PROBLEM STATEMENT: Return every line in the entries below where the word "sheet" shows up.

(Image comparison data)
★ ★ ★

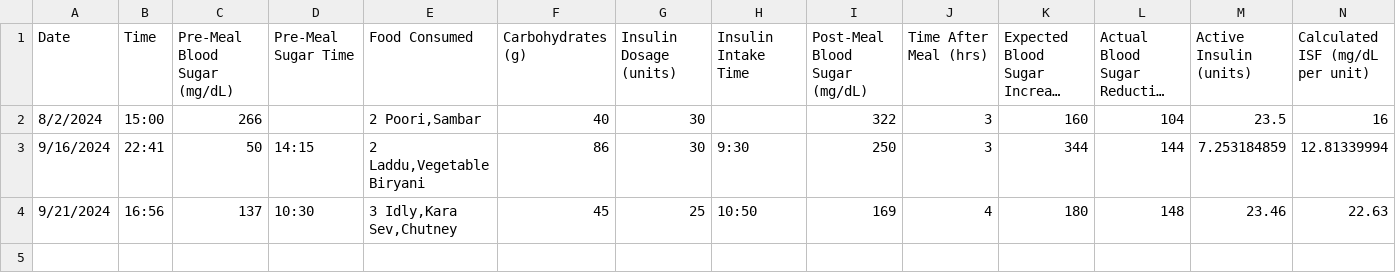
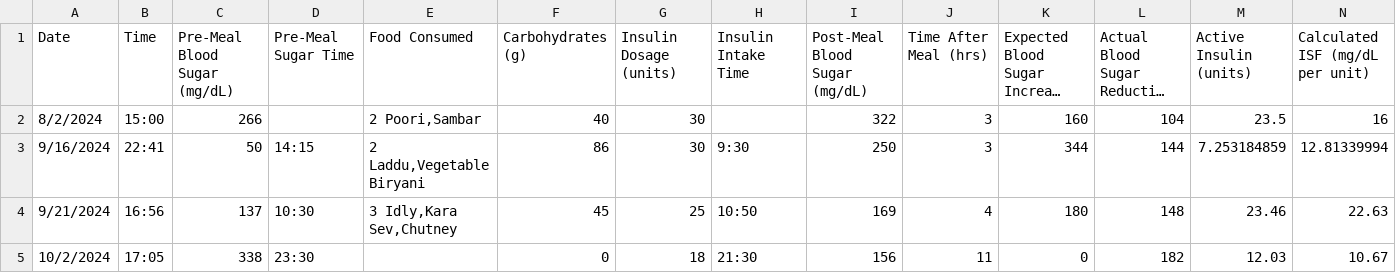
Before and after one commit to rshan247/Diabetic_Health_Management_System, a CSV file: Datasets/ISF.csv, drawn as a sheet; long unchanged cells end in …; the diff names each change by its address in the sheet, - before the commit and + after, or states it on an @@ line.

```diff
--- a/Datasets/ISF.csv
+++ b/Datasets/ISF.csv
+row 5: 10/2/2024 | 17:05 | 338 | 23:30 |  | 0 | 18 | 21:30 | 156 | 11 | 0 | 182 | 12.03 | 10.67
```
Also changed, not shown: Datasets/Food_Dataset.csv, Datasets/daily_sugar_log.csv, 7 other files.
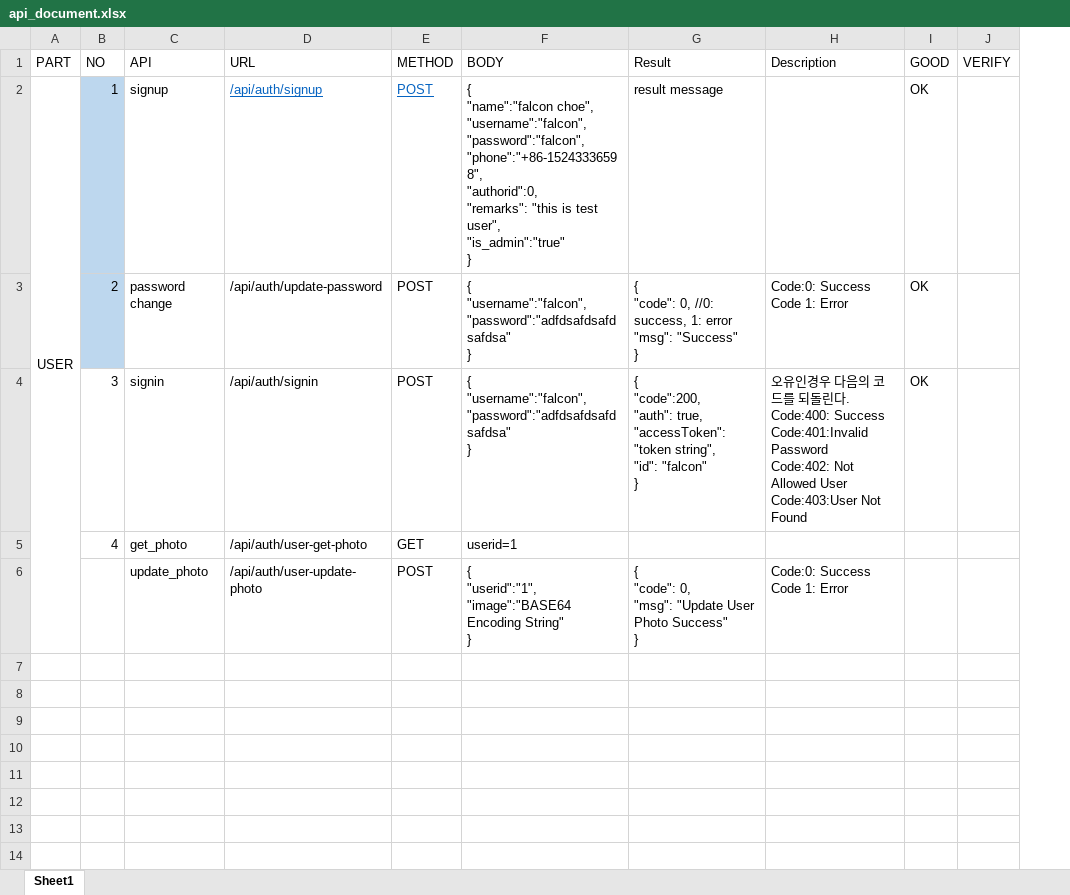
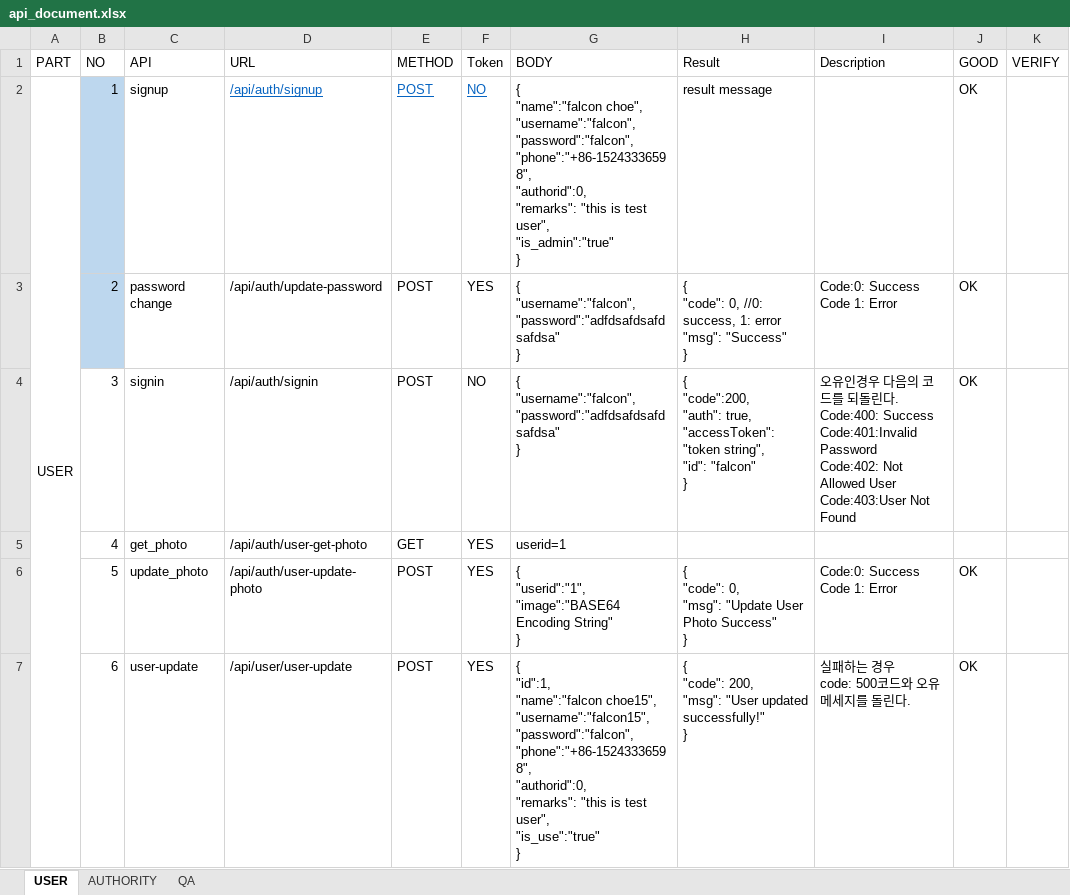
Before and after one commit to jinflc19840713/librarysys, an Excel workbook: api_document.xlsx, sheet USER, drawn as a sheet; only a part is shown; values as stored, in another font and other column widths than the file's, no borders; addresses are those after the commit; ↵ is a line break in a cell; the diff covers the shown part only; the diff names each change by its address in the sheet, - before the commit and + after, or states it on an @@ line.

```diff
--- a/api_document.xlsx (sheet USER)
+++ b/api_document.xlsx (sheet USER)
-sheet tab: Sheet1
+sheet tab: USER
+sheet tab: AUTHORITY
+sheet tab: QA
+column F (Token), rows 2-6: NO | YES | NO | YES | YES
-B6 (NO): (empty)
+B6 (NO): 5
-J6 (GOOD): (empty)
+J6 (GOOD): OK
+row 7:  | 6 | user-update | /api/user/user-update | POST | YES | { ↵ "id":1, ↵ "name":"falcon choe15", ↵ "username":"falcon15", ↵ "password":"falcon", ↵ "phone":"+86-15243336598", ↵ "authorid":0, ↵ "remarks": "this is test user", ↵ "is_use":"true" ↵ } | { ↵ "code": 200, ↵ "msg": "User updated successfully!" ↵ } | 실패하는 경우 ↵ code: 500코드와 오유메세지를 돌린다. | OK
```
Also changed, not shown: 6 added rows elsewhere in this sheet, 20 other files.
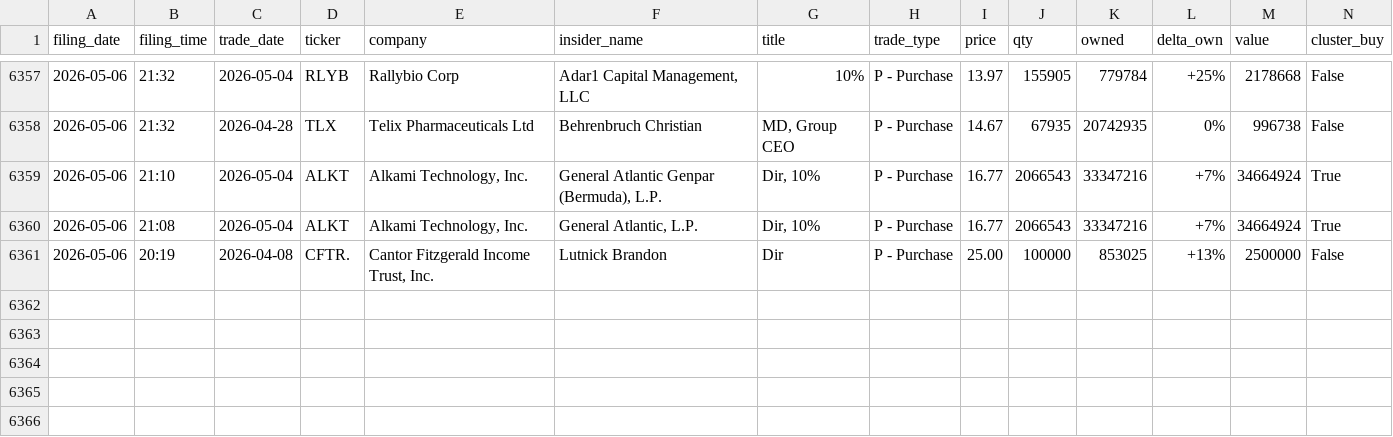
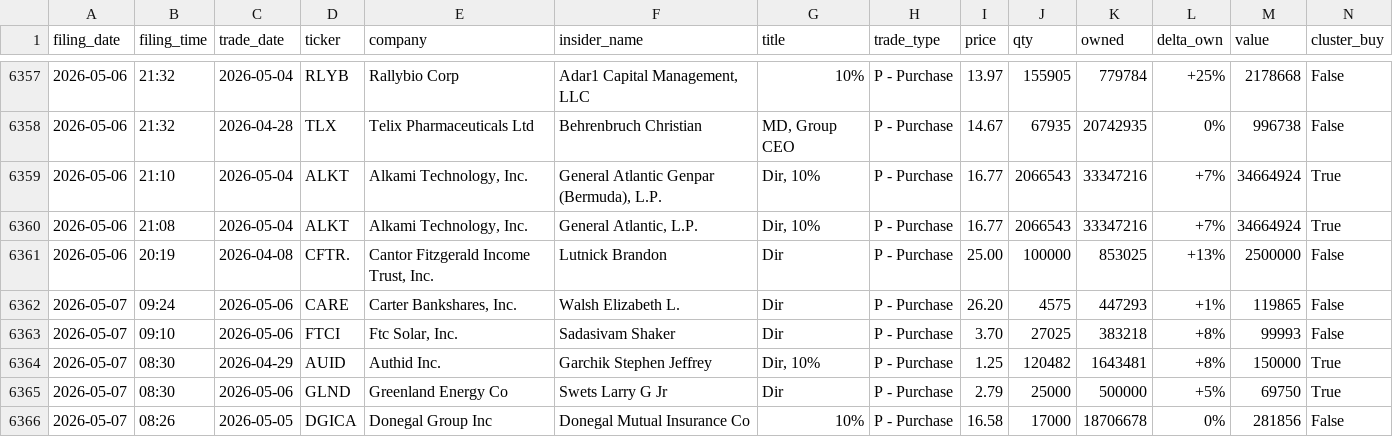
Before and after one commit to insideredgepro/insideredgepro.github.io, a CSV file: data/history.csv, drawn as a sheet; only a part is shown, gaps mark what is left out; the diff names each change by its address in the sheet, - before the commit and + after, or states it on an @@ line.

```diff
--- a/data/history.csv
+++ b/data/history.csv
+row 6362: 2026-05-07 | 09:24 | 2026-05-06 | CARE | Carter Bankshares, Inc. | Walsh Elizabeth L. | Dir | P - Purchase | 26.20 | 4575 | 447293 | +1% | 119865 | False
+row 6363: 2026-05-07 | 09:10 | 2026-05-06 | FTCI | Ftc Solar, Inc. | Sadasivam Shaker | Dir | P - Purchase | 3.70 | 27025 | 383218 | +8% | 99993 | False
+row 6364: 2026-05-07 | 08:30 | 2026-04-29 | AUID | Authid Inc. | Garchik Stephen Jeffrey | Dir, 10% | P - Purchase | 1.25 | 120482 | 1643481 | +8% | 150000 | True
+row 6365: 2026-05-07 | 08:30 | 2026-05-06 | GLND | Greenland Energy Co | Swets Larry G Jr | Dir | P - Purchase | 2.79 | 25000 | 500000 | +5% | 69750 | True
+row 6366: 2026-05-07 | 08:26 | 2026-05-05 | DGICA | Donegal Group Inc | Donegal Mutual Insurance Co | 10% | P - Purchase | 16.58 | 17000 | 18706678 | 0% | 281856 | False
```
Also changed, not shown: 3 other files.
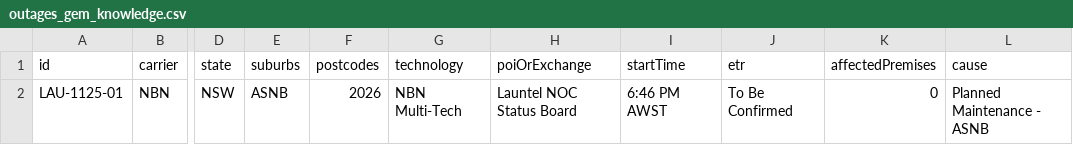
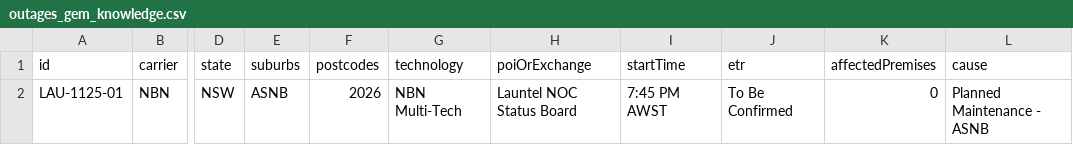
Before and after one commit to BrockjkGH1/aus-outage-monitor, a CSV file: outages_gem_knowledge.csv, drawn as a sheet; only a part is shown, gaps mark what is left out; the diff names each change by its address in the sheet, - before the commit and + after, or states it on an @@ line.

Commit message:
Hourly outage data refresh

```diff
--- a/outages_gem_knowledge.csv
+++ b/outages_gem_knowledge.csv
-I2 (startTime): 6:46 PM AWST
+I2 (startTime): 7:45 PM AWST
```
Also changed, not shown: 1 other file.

★ ★ ★

RESULT OF THIS EXERCISE:
Before and after one commit to rshan247/Diabetic_Health_Management_System, a CSV file: Datasets/ISF.csv, drawn as a sheet; long unchanged cells end in …; the diff names each change by its address in the sheet, - before the commit and + after, or states it on an @@ line.
Before and after one commit to jinflc19840713/librarysys, an Excel workbook: api_document.xlsx, sheet USER, drawn as a sheet; only a part is shown; values as stored, in another font and other column widths than the file's, no borders; addresses are those after the commit; ↵ is a line break in a cell; the diff covers the shown part only; the diff names each change by its address in the sheet, - before the commit and + after, or states it on an @@ line.
--- a/api_document.xlsx (sheet USER)
+++ b/api_document.xlsx (sheet USER)
-sheet tab: Sheet1
+sheet tab: USER
+sheet tab: AUTHORITY
+sheet tab: QA
Also changed, not shown: 6 added rows elsewhere in this sheet, 20 other files.
Before and after one commit to insideredgepro/insideredgepro.github.io, a CSV file: data/history.csv, drawn as a sheet; only a part is shown, gaps mark what is left out; the diff names each change by its address in the sheet, - before the commit and + after, or states it on an @@ line.
Before and after one commit to BrockjkGH1/aus-outage-monitor, a CSV file: outages_gem_knowledge.csv, drawn as a sheet; only a part is shown, gaps mark what is left out; the diff names each change by its address in the sheet, - before the commit and + after, or states it on an @@ line.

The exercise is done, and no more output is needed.